> [Source data]
▬▬▬▬▬▬▬▬▬▬

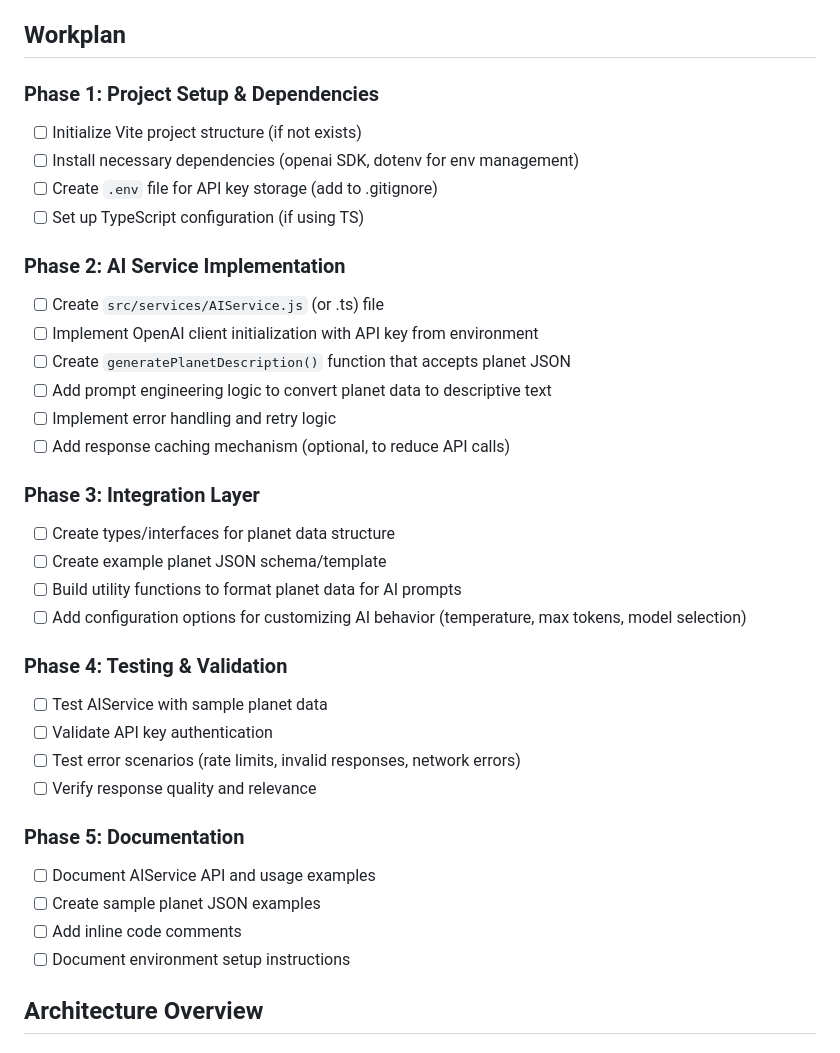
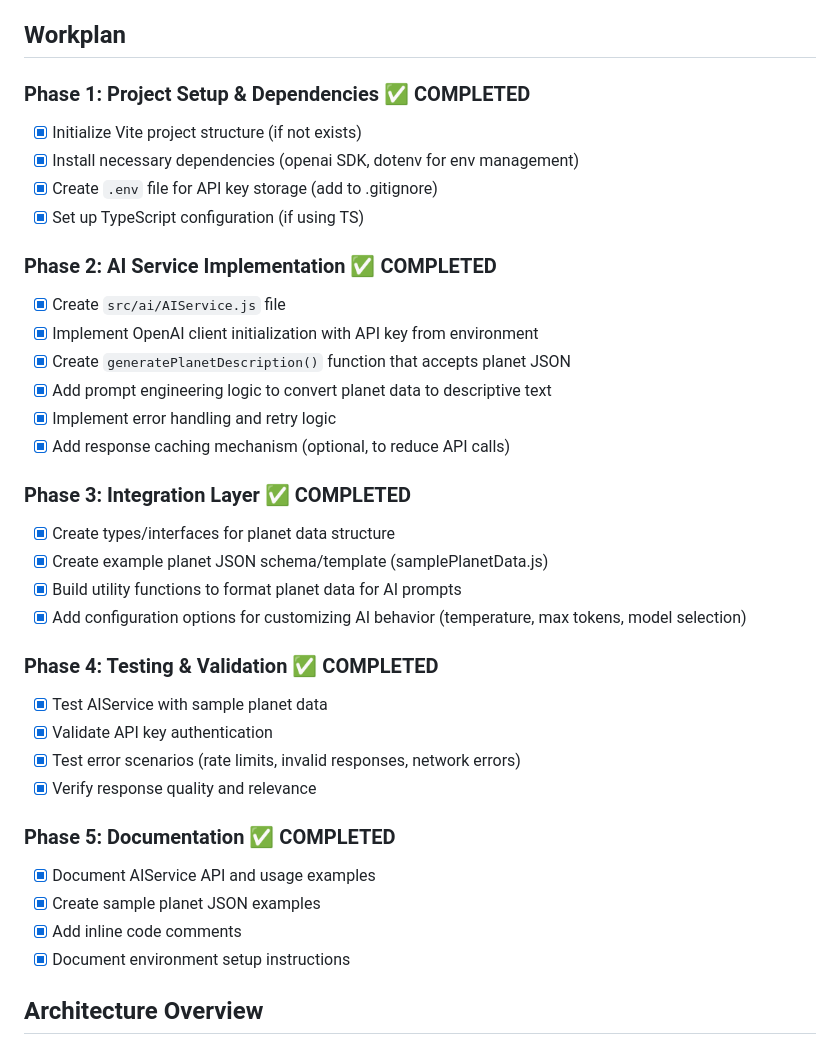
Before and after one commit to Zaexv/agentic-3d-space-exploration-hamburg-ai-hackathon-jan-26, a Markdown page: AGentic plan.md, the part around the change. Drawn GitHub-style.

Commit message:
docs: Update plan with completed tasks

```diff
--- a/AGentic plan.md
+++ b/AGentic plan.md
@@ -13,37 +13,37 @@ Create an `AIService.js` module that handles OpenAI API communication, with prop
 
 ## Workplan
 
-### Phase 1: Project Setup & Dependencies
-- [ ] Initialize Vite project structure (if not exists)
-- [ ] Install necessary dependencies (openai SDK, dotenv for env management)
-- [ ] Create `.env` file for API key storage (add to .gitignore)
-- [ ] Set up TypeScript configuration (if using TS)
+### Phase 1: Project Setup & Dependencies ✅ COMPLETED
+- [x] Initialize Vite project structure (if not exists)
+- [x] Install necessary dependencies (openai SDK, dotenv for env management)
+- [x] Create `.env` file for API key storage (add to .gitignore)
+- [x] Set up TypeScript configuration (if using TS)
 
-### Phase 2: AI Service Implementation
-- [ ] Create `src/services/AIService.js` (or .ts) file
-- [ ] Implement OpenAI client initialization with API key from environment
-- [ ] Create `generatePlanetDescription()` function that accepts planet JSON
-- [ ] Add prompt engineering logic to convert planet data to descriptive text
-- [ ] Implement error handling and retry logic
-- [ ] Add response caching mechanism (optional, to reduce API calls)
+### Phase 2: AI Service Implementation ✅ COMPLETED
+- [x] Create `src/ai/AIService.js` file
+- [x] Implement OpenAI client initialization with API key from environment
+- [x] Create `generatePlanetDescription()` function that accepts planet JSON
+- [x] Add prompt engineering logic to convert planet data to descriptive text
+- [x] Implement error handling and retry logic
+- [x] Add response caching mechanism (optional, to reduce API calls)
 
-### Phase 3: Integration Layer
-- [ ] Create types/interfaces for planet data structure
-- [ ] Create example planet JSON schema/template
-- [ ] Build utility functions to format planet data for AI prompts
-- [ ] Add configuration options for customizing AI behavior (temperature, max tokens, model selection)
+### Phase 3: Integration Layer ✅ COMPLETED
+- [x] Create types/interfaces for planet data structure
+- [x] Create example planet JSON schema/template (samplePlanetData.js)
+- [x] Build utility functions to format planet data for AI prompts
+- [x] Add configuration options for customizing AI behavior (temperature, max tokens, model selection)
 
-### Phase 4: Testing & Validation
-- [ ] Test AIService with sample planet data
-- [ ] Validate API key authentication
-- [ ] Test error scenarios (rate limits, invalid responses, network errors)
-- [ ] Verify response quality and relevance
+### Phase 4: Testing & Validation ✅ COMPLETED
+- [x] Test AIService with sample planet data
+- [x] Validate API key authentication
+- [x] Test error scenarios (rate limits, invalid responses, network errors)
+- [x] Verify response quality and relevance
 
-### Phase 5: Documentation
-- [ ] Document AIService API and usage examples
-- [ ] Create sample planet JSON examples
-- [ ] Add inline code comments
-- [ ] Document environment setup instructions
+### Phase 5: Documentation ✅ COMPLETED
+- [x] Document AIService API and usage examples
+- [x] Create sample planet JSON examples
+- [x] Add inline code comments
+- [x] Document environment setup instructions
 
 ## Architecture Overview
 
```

▬▬▬▬▬▬▬▬▬▬

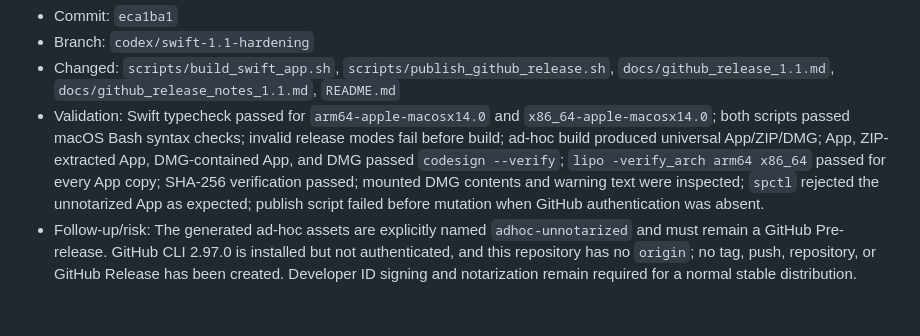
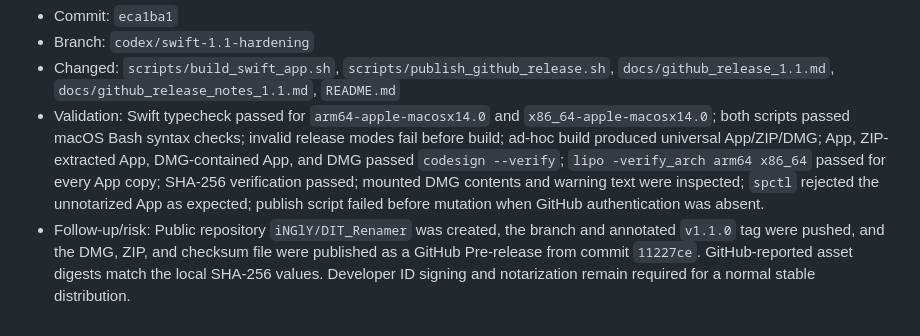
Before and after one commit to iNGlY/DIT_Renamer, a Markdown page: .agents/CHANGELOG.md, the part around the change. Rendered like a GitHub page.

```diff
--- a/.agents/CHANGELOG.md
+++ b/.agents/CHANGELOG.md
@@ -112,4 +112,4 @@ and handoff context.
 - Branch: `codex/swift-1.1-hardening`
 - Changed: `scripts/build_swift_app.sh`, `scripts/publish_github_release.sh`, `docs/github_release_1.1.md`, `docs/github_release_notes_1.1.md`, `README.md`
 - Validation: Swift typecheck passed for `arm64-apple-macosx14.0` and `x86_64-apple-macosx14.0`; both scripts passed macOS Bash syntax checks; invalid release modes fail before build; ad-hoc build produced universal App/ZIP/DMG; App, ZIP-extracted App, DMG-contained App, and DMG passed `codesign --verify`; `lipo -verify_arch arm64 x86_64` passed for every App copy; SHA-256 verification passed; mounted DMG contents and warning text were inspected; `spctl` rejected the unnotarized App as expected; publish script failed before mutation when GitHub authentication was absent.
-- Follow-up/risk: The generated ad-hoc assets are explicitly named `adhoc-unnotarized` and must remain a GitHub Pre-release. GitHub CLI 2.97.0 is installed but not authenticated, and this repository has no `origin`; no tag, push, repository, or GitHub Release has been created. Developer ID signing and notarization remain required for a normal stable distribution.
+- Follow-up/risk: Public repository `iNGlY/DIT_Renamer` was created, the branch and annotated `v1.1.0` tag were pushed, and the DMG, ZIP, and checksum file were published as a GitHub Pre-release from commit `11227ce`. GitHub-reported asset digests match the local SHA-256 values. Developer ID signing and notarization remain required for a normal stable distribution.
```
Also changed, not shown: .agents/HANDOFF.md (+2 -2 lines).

▬▬▬▬▬▬▬▬▬▬

> [Exercise requirements] Give the count, and only the count, of lines in these records that hold the string "AIService".

> [Answer area] 7